Also, if I too often feel it’s unsafe or unreasonable for me to voice my needs to my own partner, something’s deeply awry with the relationship I’m in. So I’ve been working hard to learn to speak up for what I need, when I need it. I can take no for an answer — but I think it’s only fair to at least give my partners the chance to be there for me. After all, they’re probably not any better at telepathy than I am.
Ultimately, there’s this: If you’re in a relationship with someone whose existing relationship has deep, persistent problems, or where metamours consistently fail to manage themselves well, you’re really much better off not “entering” those existing relationships — conceptually, linguistically or otherwise.
“Alongside” offers more room to maneuver than “inside.”
If you do happen to love someone who’s also in a troubled relationship, it may still be worth fostering an intimate relationship with them. Or not. If you’re well grounded in yourself and your own life, it’s easier to be patient, to give them time to work their own stuff out, to give them a chance to demonstrate their character and grow. That’s your choice to make — but that’s really a choice about your relationship, not theirs.
Sneaky couple privilege
Being a word geek, I also have a linguistic quibble with the phrase “entering a relationship.” It may sound nitpicky, but I think it’s important.
When someone says you’re “entering their relationship,” that wording belies some problematic assumptions about power:
- There’s only one truly “real” or “important” relationship — and it’s not the one that just got formed. (The newer relationship is seen as a mere appendage, not its own thing.)
- Who really holds power in that allegedly expanded existing relationship? It’s probably not the newer partner, since “the relationship” (there is only one) is “theirs” (belonging to the partners in the established relationship).
Ick. Can you spell couple privilege? Yeah, it’s insidious.
That’s OK — couple privilege is so ingrained, it happens to the best of us. Sometimes even to people with lots of experience with solo polyamory or being a non-primary partner. It took me well over a decade after I began having poly relationships to figure that out, to identify and unlearn deep assumptions which have proven toxic to me and my relationships.
Putting it in perspective

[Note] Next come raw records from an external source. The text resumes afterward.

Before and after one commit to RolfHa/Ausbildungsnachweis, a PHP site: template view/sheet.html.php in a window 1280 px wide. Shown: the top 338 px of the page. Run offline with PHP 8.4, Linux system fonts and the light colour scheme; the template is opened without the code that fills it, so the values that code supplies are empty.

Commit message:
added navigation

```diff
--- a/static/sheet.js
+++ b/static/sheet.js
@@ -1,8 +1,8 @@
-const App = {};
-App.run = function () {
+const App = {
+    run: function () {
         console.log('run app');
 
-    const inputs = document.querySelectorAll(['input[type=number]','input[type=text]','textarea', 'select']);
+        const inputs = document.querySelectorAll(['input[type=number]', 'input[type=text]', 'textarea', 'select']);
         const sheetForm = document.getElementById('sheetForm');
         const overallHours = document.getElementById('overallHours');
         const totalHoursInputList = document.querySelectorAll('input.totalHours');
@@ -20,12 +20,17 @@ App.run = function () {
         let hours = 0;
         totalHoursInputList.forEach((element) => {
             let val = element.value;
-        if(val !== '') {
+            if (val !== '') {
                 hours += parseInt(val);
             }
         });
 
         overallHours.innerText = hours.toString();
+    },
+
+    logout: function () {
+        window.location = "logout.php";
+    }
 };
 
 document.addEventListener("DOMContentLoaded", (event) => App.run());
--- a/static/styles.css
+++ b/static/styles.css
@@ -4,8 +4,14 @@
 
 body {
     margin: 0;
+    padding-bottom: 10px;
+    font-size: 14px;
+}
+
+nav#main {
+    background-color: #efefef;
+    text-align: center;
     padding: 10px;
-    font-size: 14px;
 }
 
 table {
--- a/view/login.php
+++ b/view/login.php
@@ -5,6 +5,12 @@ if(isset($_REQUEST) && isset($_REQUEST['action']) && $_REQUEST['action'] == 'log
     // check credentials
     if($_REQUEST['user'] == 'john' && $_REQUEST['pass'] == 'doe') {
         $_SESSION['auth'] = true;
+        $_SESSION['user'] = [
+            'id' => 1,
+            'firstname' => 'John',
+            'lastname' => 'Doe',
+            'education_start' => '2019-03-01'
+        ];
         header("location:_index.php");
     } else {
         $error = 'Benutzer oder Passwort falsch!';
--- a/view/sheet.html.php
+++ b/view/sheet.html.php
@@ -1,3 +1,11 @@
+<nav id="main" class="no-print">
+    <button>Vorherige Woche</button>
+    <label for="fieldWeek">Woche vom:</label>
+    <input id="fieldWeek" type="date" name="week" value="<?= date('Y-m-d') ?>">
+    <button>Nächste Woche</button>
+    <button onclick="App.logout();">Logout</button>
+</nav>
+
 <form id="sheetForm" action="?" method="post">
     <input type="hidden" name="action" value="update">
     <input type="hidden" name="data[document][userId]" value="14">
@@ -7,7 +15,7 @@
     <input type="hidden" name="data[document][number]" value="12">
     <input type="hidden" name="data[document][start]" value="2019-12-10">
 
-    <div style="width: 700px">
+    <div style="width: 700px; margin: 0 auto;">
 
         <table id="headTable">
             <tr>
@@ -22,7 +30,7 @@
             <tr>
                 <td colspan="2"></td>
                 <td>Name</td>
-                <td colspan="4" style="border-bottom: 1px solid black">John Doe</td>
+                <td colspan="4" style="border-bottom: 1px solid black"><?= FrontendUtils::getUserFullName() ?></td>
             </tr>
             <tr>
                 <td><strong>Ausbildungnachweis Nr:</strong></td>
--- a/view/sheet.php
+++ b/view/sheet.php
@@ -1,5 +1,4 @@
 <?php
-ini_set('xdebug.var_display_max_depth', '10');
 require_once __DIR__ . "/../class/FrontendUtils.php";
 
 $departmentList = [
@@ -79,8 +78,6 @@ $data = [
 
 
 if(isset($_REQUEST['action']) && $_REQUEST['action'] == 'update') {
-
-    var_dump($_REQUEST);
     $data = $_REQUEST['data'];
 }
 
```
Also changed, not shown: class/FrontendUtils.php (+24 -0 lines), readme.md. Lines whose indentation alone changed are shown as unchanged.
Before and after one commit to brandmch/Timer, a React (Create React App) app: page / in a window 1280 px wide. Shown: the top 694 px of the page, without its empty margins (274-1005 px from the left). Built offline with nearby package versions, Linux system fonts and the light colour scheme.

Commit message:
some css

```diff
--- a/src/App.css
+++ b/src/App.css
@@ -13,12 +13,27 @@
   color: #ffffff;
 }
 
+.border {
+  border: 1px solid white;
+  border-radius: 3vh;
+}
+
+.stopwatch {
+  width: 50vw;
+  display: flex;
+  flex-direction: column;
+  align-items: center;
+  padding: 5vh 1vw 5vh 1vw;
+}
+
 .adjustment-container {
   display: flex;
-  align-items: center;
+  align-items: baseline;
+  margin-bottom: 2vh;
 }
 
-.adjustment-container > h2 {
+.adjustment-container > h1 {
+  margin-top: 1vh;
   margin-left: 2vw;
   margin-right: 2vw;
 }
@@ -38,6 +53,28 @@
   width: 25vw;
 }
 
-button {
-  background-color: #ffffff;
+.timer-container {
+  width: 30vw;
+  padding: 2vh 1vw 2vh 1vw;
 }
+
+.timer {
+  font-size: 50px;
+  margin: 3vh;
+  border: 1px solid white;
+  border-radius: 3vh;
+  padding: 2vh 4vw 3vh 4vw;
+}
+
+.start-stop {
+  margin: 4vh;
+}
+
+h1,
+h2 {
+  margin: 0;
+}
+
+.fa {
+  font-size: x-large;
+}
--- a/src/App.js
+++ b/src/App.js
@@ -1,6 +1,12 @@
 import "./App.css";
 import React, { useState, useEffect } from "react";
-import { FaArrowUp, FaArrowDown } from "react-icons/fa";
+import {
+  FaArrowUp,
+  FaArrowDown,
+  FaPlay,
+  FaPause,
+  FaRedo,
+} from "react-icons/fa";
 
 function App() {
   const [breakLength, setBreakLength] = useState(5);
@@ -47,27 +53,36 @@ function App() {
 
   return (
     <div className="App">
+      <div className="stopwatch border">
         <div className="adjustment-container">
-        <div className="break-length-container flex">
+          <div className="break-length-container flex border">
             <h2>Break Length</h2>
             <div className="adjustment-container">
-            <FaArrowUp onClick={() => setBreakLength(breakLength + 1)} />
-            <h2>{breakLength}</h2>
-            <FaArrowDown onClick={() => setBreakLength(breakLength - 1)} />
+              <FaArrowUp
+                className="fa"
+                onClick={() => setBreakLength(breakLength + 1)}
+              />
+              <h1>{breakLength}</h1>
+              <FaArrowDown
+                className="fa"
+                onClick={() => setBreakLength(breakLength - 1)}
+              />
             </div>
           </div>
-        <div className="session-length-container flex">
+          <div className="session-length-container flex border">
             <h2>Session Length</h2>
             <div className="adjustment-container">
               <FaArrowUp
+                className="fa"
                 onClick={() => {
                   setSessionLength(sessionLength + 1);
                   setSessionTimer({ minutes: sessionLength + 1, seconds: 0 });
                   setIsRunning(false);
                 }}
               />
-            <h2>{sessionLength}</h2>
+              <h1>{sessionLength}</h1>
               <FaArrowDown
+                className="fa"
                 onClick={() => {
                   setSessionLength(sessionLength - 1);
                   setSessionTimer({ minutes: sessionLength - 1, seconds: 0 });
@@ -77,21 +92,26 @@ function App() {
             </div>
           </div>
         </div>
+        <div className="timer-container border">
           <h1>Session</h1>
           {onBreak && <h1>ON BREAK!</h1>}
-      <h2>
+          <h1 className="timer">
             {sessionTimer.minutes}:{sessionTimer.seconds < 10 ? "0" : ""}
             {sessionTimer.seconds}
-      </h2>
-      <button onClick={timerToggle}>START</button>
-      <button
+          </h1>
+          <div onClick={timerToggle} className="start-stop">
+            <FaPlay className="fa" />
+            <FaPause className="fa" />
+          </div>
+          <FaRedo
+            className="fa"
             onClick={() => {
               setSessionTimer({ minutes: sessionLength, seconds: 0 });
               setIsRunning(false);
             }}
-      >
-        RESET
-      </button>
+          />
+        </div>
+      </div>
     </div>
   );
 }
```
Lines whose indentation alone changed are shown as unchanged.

While everything I said is worth keeping in mind, it’s not absolute. There are indeed circumstances where it is correct to say someone is “entering an existing relationship.” That’s great — and in my experience, that’s true for only a very small fraction of what usually happens in poly relationship networks.
The often-unconscious presumptions that are signaled by verbal tropes like “entering an existing relationship” are a big reason why I personally prefer to have fellow solo poly people as intimate partners. However, solo-solo poly relationships tend to be less common, even for me, since most poly people are already coupled-up (or seeking to ride the relationship escalator toward couplehood).
So I don’t obsess over this. I let my heart go where it will, and I often do land in relationships with partners who also have existing, longstanding, deeply committed relationships. They may even call those relationships primary, especially if they don’t have a lot of poly experience.
However, other people’s labels don’t define my relationships. I’ve learned to be very clear with my partners and metamours, right up front, that my relationship with my partner is its own thing. I’m neither “entering” their existing relationship, nor am I “subject” to it. Even if they consider each other “primary,” I’m never “secondary” — and I won’t tolerate being treated as such. If they can roll with that, we’re cool.
It helps that I am very interested in, and skilled at, nurturing healthy relationship networks — including metamour relationships. It helps that I am secure enough to be patient. I just try to never lose sight of which relationships are mine; where I begin and my partners and metamours end. In that way we give each other room to grow.